[Extracted data entries]
·····

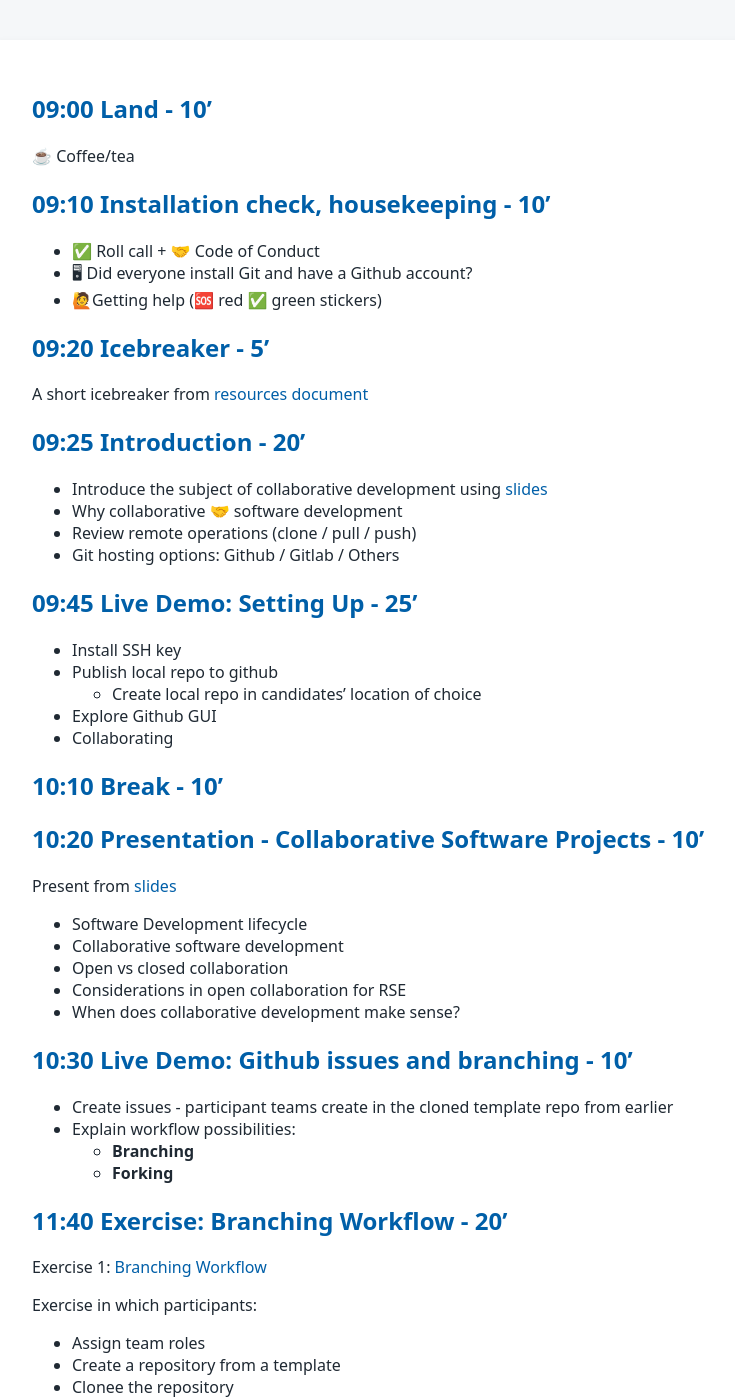
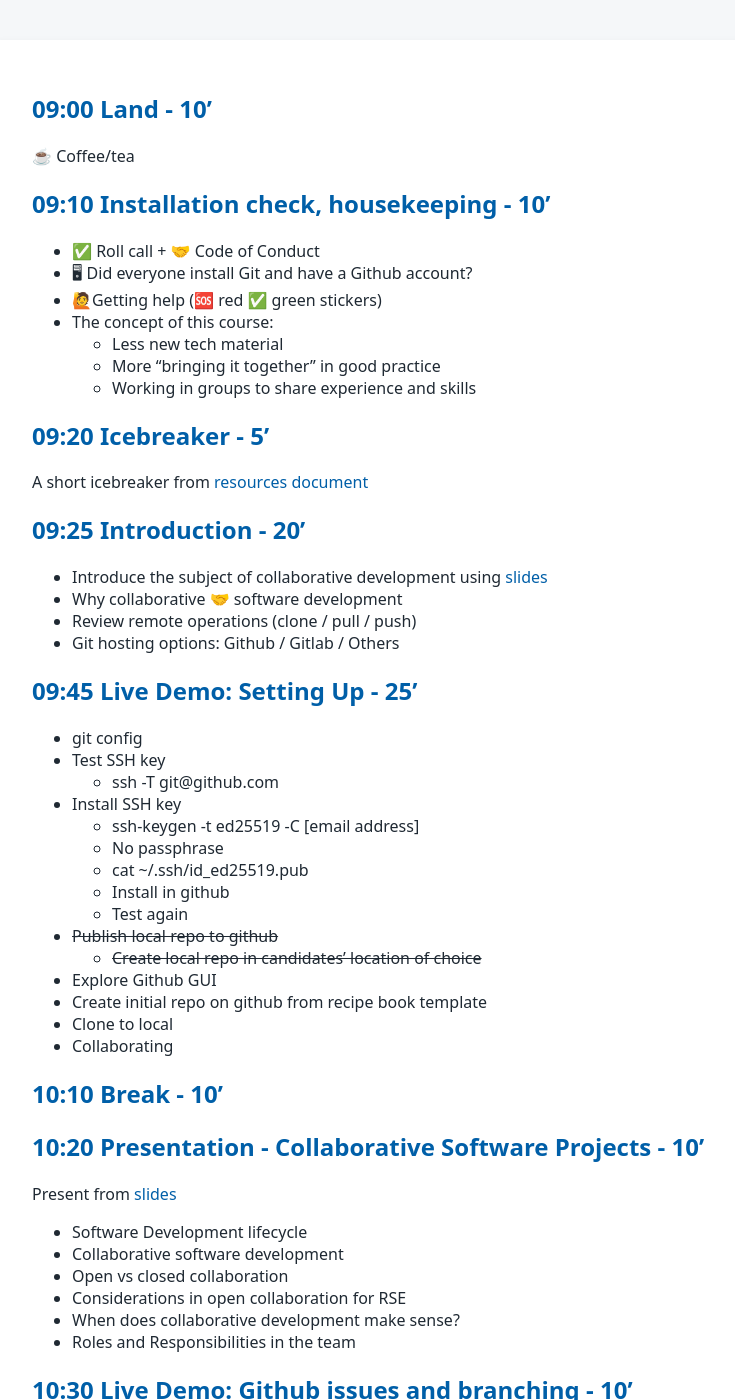
Before and after one commit to tu-delft-library/collaborative_software_development, a Jekyll site: the page built from material_for_trainers/lesson_plan.md, in a window 1280 px wide and 1400 px high. Shown: the whole window, without its empty margins (108-843 px from the left). Built offline with Jekyll 4.4.1, drawn with Linux system fonts in a browser that asks for light colours; our own code applies the rules of GitHub Pages for plain Markdown files; some of the changed text lies outside the part shown.

Commit message:
Some more detail in notes for intro, and initial github steps

```diff
--- a/material_for_trainers/lesson_plan.md
+++ b/material_for_trainers/lesson_plan.md
@@ -5,6 +5,10 @@
 - ✅ Roll call + 🤝 Code of Conduct
 - 🖥 Did everyone install Git and have a Github account?
 - 🙋Getting help (🆘 red  ✅ green stickers)
+- The concept of this course:
+  - Less new tech material
+  - More "bringing it together" in good practice
+  - Working in groups to share experience and skills
 
 ## 09:20 Icebreaker - 5'
 A short icebreaker from [resources document](https://tud365.sharepoint.com/:w:/r/sites/ResearchDataServices/Gedeelde%20documenten/Training/Research_Software_Training/lesson_plans/resources/resources.docx?d=waea671d7fc6a46d5b5c068fc19f41940&csf=1&web=1&e=f2QYgy)
@@ -16,17 +20,27 @@ A short icebreaker from [resources document](https://tud365.sharepoint.com/:w:/r
 - Git hosting options: Github / Gitlab / Others
 
 ## 09:45 Live Demo: Setting Up - 25'
+
+- git config
+- Test SSH key
+  - ssh -T git@github.com
 - Install SSH key
-- Publish local repo to github
-  - Create local repo in candidates' location of choice
+  - ssh-keygen -t ed25519 -C [email address]
+  - No passphrase
+  - cat ~/.ssh/id_ed25519.pub
+  - Install in github
+  - Test again
+- ~~Publish local repo to github~~
+  - ~~Create local repo in candidates' location of choice~~
 - Explore Github GUI
+- Create initial repo on github from recipe book template
+- Clone to local
 - Collaborating
 
 ## 10:10 Break - 10'
 
 ## 10:20 Presentation - Collaborative Software Projects - 10'
 
-[//]: # (TODO slides)
 
 Present from [slides](https://tud365.sharepoint.com/:p:/r/sites/ResearchDataServices/_layouts/15/Doc2.aspx?action=edit&sourcedoc=%7B06a41ff9-049e-480e-a180-dbef81488b8c%7D&wdOrigin=TEAMS-MAGLEV.teamsSdk_ns.rwc&wdExp=TEAMS-TREATMENT&wdhostclicktime=1774444252296&web=1)
 
@@ -35,16 +49,20 @@ Present from [slides](https://tud365.sharepoint.com/:p:/r/sites/ResearchDataServ
 - Open vs closed collaboration
 - Considerations in open collaboration for RSE
 - When does collaborative development make sense?
+- Roles and Responsibilities in the team
 
 ## 10:30 Live Demo: Github issues and branching - 10'
+- Add collaborators (i.e. co-trainer) to demo repository in github
 - Create issues - participant teams create in the cloned template repo from earlier
+  - Navigate to repo in github
+  - Click on 'Issues'
+  - Click 'New Issue' and follow workflow
 - Explain workflow possibilities:
     - **Branching**
     - **Forking**
 
 ## 11:40 Exercise: Branching Workflow - 20'
 
-[//]: # (Consider a new template repo - probaby not necessary here)
 
 Exercise 1: [Branching Workflow](../material_for_participants/exercises.md)
 
```
Also changed, not shown: images/slides_branching_workflow_1.png (added), images/slides_branching_workflow_2.png (added).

·····

What the exercise asks
Since the pictures are not wanted, copy only the text of the records above, exactly.

Result for this task
Before and after one commit to tu-delft-library/collaborative_software_development, a Jekyll site: the page built from material_for_trainers/lesson_plan.md, in a window 1280 px wide and 1400 px high. Shown: the whole window, without its empty margins (108-843 px from the left). Built offline with Jekyll 4.4.1, drawn with Linux system fonts in a browser that asks for light colours; our own code applies the rules of GitHub Pages for plain Markdown files; some of the changed text lies outside the part shown.

Commit message:
Some more detail in notes for intro, and initial github steps

```diff
--- a/material_for_trainers/lesson_plan.md
+++ b/material_for_trainers/lesson_plan.md
@@ -5,6 +5,10 @@
 - ✅ Roll call + 🤝 Code of Conduct
 - 🖥 Did everyone install Git and have a Github account?
 - 🙋Getting help (🆘 red  ✅ green stickers)
+- The concept of this course:
+  - Less new tech material
+  - More "bringing it together" in good practice
+  - Working in groups to share experience and skills
 
 ## 09:20 Icebreaker - 5'
 A short icebreaker from [resources document](https://tud365.sharepoint.com/:w:/r/sites/ResearchDataServices/Gedeelde%20documenten/Training/Research_Software_Training/lesson_plans/resources/resources.docx?d=waea671d7fc6a46d5b5c068fc19f41940&csf=1&web=1&e=f2QYgy)
@@ -16,17 +20,27 @@ A short icebreaker from [resources document](https://tud365.sharepoint.com/:w:/r
 - Git hosting options: Github / Gitlab / Others
 
 ## 09:45 Live Demo: Setting Up - 25'
+
+- git config
+- Test SSH key
+  - ssh -T git@github.com
 - Install SSH key
-- Publish local repo to github
-  - Create local repo in candidates' location of choice
+  - ssh-keygen -t ed25519 -C [email address]
+  - No passphrase
+  - cat ~/.ssh/id_ed25519.pub
+  - Install in github
+  - Test again
+- ~~Publish local repo to github~~
+  - ~~Create local repo in candidates' location of choice~~
 - Explore Github GUI
+- Create initial repo on github from recipe book template
+- Clone to local
 - Collaborating
 
 ## 10:10 Break - 10'
 
 ## 10:20 Presentation - Collaborative Software Projects - 10'
 
-[//]: # (TODO slides)
 
 Present from [slides](https://tud365.sharepoint.com/:p:/r/sites/ResearchDataServices/_layouts/15/Doc2.aspx?action=edit&sourcedoc=%7B06a41ff9-049e-480e-a180-dbef81488b8c%7D&wdOrigin=TEAMS-MAGLEV.teamsSdk_ns.rwc&wdExp=TEAMS-TREATMENT&wdhostclicktime=1774444252296&web=1)
 
@@ -35,16 +49,20 @@ Present from [slides](https://tud365.sharepoint.com/:p:/r/sites/ResearchDataServ
 - Open vs closed collaboration
 - Considerations in open collaboration for RSE
 - When does collaborative development make sense?
+- Roles and Responsibilities in the team
 
 ## 10:30 Live Demo: Github issues and branching - 10'
+- Add collaborators (i.e. co-trainer) to demo repository in github
 - Create issues - participant teams create in the cloned template repo from earlier
+  - Navigate to repo in github
+  - Click on 'Issues'
+  - Click 'New Issue' and follow workflow
 - Explain workflow possibilities:
     - **Branching**
     - **Forking**
 
 ## 11:40 Exercise: Branching Workflow - 20'
 
-[//]: # (Consider a new template repo - probaby not necessary here)
 
 Exercise 1: [Branching Workflow](../material_for_participants/exercises.md)
 
```
Also changed, not shown: images/slides_branching_workflow_1.png (added), images/slides_branching_workflow_2.png (added).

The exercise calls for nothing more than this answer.